[[ MATERIAL PROVIDED, beginning ]]
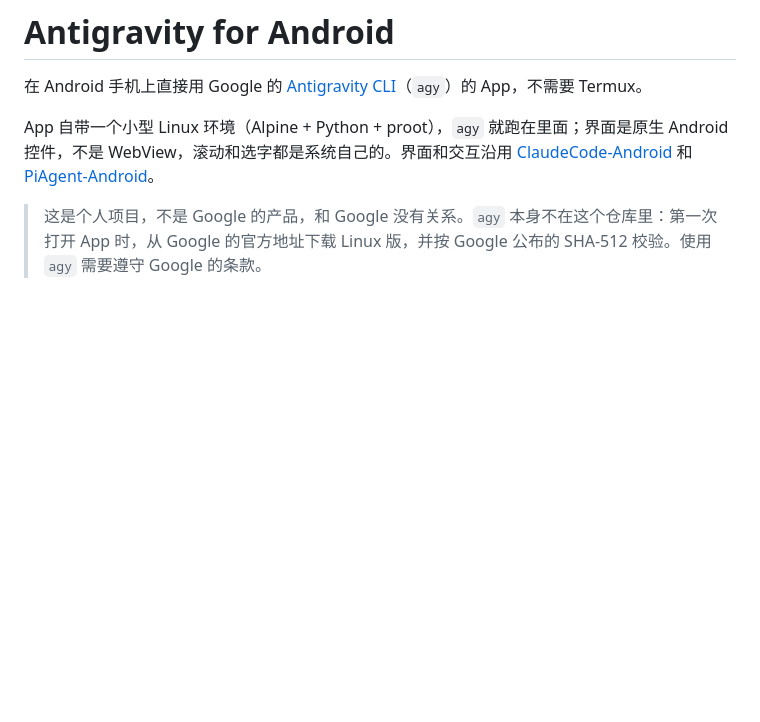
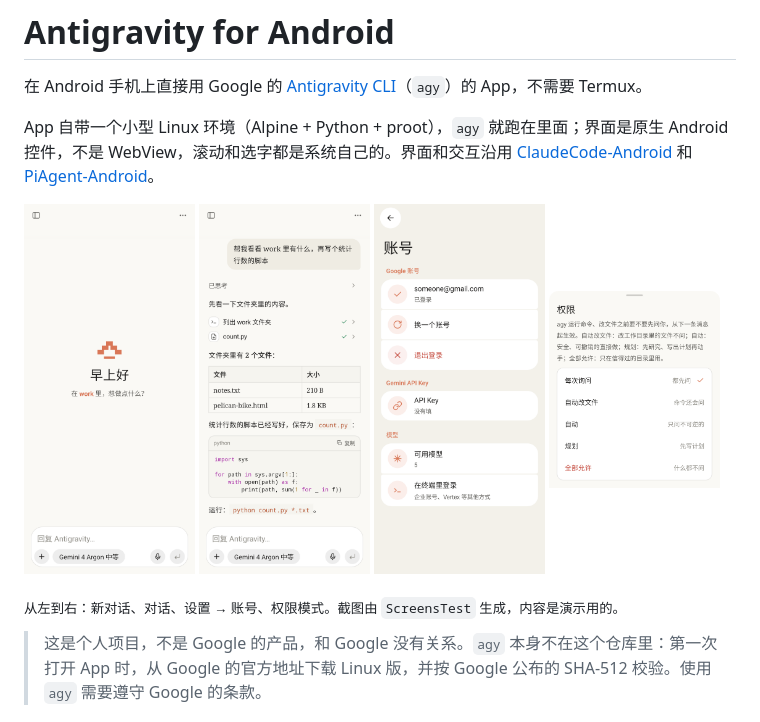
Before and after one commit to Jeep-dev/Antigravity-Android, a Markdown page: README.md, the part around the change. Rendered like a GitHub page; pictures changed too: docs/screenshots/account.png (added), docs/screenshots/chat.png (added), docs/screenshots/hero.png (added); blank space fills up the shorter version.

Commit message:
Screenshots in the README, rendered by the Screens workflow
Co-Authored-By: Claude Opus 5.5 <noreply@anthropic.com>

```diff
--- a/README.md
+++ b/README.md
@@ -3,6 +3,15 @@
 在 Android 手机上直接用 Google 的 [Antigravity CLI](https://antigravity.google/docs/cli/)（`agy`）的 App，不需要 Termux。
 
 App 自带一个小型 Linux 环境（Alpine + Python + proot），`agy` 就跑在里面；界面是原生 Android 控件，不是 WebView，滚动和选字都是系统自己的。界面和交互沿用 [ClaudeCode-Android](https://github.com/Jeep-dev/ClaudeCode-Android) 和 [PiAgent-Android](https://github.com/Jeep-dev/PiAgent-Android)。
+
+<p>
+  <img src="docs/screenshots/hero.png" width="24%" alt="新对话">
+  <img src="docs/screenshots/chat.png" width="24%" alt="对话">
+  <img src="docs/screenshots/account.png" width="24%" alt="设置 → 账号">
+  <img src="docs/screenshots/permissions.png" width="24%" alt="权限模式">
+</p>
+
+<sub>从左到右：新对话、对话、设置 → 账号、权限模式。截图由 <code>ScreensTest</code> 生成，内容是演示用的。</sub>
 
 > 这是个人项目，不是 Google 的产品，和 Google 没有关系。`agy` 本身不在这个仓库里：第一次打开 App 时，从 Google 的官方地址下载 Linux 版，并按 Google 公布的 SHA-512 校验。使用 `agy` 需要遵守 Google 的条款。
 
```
[[ MATERIAL PROVIDED, end ]]
__PROBLEM DESCRIPTION__: Reproduce the data word for word without its images.

__TASK ANSWER__:
Before and after one commit to Jeep-dev/Antigravity-Android, a Markdown page: README.md, the part around the change. Rendered like a GitHub page; pictures changed too: docs/screenshots/account.png (added), docs/screenshots/chat.png (added), docs/screenshots/hero.png (added); blank space fills up the shorter version.

Commit message:
Screenshots in the README, rendered by the Screens workflow
Co-Authored-By: Claude Opus 5.5 <noreply@anthropic.com>

```diff
--- a/README.md
+++ b/README.md
@@ -3,6 +3,15 @@
 在 Android 手机上直接用 Google 的 [Antigravity CLI](https://antigravity.google/docs/cli/)（`agy`）的 App，不需要 Termux。
 
 App 自带一个小型 Linux 环境（Alpine + Python + proot），`agy` 就跑在里面；界面是原生 Android 控件，不是 WebView，滚动和选字都是系统自己的。界面和交互沿用 [ClaudeCode-Android](https://github.com/Jeep-dev/ClaudeCode-Android) 和 [PiAgent-Android](https://github.com/Jeep-dev/PiAgent-Android)。
+
+<p>
+  <img src="docs/screenshots/hero.png" width="24%" alt="新对话">
+  <img src="docs/screenshots/chat.png" width="24%" alt="对话">
+  <img src="docs/screenshots/account.png" width="24%" alt="设置 → 账号">
+  <img src="docs/screenshots/permissions.png" width="24%" alt="权限模式">
+</p>
+
+<sub>从左到右：新对话、对话、设置 → 账号、权限模式。截图由 <code>ScreensTest</code> 生成，内容是演示用的。</sub>
 
 > 这是个人项目，不是 Google 的产品，和 Google 没有关系。`agy` 本身不在这个仓库里：第一次打开 App 时，从 Google 的官方地址下载 Linux 版，并按 Google 公布的 SHA-512 校验。使用 `agy` 需要遵守 Google 的条款。
 
```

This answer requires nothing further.